Loss of mar­ket con­fi­dence wrecks stars’ sum­mer deals

The Daily Telegraph - Business - - Sport Subject -

Ney­mar peers sto­ically across the Paris rooftops pon­der­ing the mean­ing of it all. Ditto Paul Pogba in Manch­ester, al­beit rooftops through a rain-flecked win­dow. In Mi­lan, Alexis Sanchez opens a let­ter in­form­ing him of the start date for pre-sea­son train­ing at Car­ring­ton, as sad pi­ano mu­sic plays in the back­ground. Harry Kane re­freshes the Pre­mier League stand­ings, sighs, and won­ders if this is where he ex­pected to be as he pre­pares to turn 27 this month.

An or­ches­tra of tiny vi­o­lins for the multi-mil­lion­aire foot­ballers who en­vis­aged that this might be their sum­mer, and pol­i­ticked, sug­gested or just hinted that they could be some­where else by the time the win­dow closed. In the new Covid world, it was only yes­ter­day that the Pre­mier League fi­nally got around to agree­ing its win­dow dates, clos­ing on Oct 5 with two ex­tra weeks to hoover up Foot­ball League sign­ings on the cheap.
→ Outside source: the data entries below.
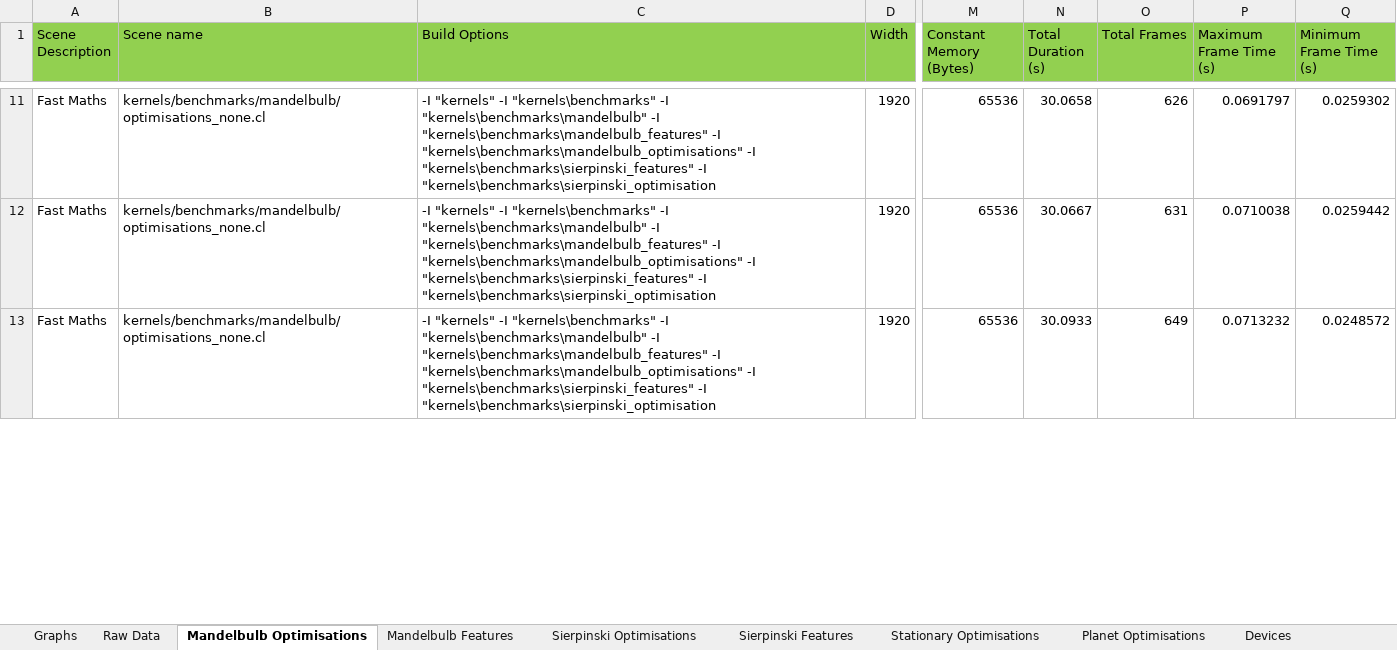
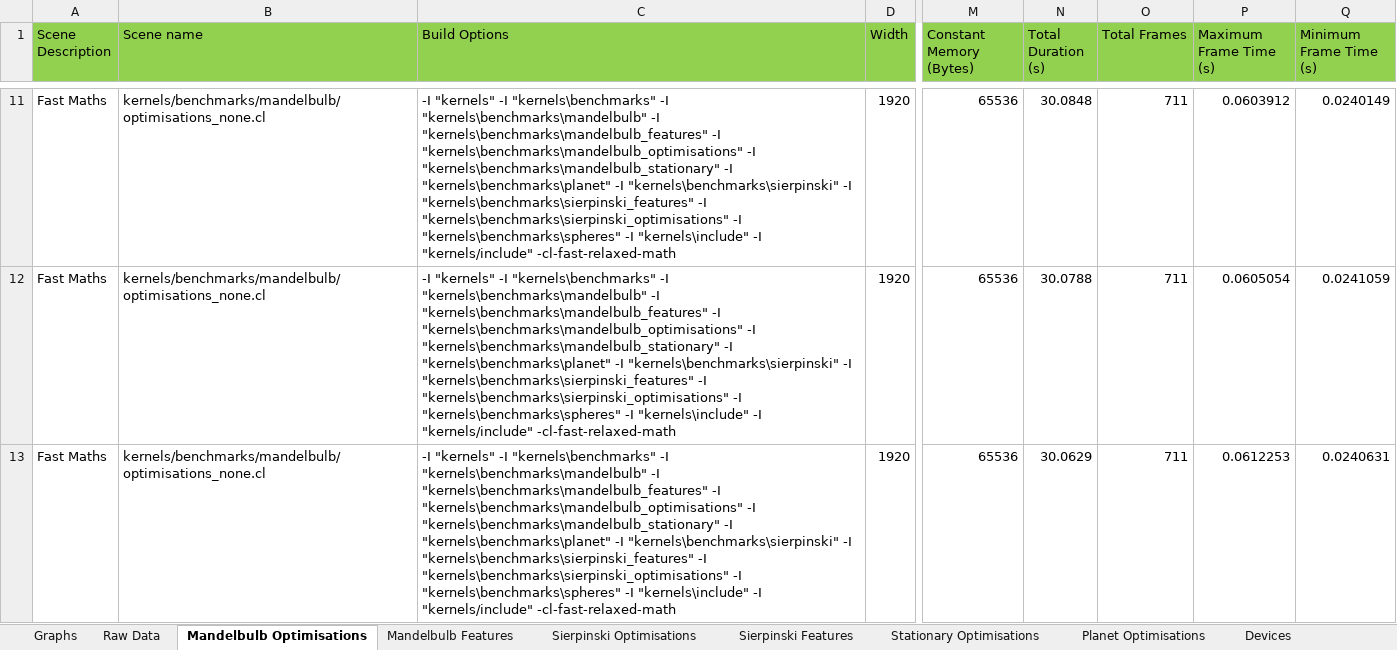
Before and after one commit to SolomonBaarda/fractal-geometry-renderer, an Excel workbook: Deliverable 2/Results.xlsx, sheet Mandelbulb Optimisations, drawn as a sheet; only a part is shown, gaps mark what is left out; values as stored, in another font and other column widths than the file's, no borders; the diff covers the shown part only; the diff names each change by its address in the sheet, - before the commit and + after, or states it on an @@ line.

```diff
--- a/Deliverable 2/Results.xlsx (sheet Mandelbulb Optimisations)
+++ b/Deliverable 2/Results.xlsx (sheet Mandelbulb Optimisations)
-C11:C13 (Build Options): …"kernels\benchmarks\mandelbulb_optimisations" -I "kernels\benchmarks\sierpinski_features" -I "kernels\benchmarks\sierpinski_optimisation
+C11:C13 (Build Options): …"kernels\benchmarks\mandelbulb_optimisations" -I "kernels\benchmarks\mandelbulb_stationary" -I "kernels\benchmarks\planet" -I "kernels\benchmarks\sierpinski" -I "kernels\benchmarks\sierpinski_features" -I "kernels\benchmarks\sierpinski_optimisations" -I "kernels\benchmarks\spheres" -I "kernels\include" -I "kernels/include" -cl-fast-relaxed-math
-N11 (Total Duration (s)): 30.0658
+N11 (Total Duration (s)): 30.0848
-O11 (Total Frames): 626
+O11 (Total Frames): 711
-P11 (Maximum Frame Time (s)): 0.0691797
+P11 (Maximum Frame Time (s)): 0.0603912
-Q11 (Minimum Frame Time (s)): 0.0259302
+Q11 (Minimum Frame Time (s)): 0.0240149
-N12 (Total Duration (s)): 30.0667
+N12 (Total Duration (s)): 30.0788
-O12 (Total Frames): 631
+O12 (Total Frames): 711
-P12 (Maximum Frame Time (s)): 0.0710038
+P12 (Maximum Frame Time (s)): 0.0605054
-Q12 (Minimum Frame Time (s)): 0.0259442
+Q12 (Minimum Frame Time (s)): 0.0241059
-N13 (Total Duration (s)): 30.0933
+N13 (Total Duration (s)): 30.0629
-O13 (Total Frames): 649
+O13 (Total Frames): 711
-P13 (Maximum Frame Time (s)): 0.0713232
+P13 (Maximum Frame Time (s)): 0.0612253
-Q13 (Minimum Frame Time (s)): 0.0248572
+Q13 (Minimum Frame Time (s)): 0.0240631
```
Also changed, not shown: 101 edited cells elsewhere in this sheet, sheet Planet Optimisations, sheet Stationary Optimisations, sheet Sierpinski Optimisations, sheet Mandelbulb Features, sheet Sierpinski Features, sheet Graphs, formulas that keep their value, charts or pictures, 1 other file.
What the win­dow will bring is another mat­ter, and some of the game’s most cov­eted play­ers are be­ing forced to re­assess what they once thought was nat­u­rally theirs.

This is a dif­fer­ent mar­ket now, cast in the shadow of player wage de­fer­rals at some clubs, and cuts at oth­ers. Tot­ten­ham Hot­spur have taken ad­van­tage of a gov­ern­ment loan to the tune of £175mil­lion. You have to sus­pect that they and many of their Pre­mier League peers would sell if they were to be tempted with an of­fer wor­thy of con­sid­er­a­tion. Even the great blast-fur­nace of Manch­ester United’s fi­nan­cial op­er­a­tion is not un­af­fected. The club’s debts have grown to £429mil­lion in its most re­cent ac­counts with no prospect that they can sen­si­bly di­vest them­selves of Sanchez’s costs.

Kane’s re­mark dur­ing an in­ter­view early in lock­down in March that he could of­fer no guar­an­tees about stay­ing at Spurs for­ever might just reg­is­ter as the last ma­jor trans­fer play of an era when trans­fers of that scale seemed pos­si­ble. Now, as the out-of­con­tract le­gions of the Foot­ball League pre­pare them­selves for mass trial games, like so many vil­lagers pur­su­ing a sin­gle rolling cheese, the mes­sage seems to be reach­ing those in elite foot­ball’s up­per ech­e­lons. The money and the mar­ket con­fi­dence which once made them trad­able as­sets are not cur­rently in ev­i­dence and who knows when they might be back.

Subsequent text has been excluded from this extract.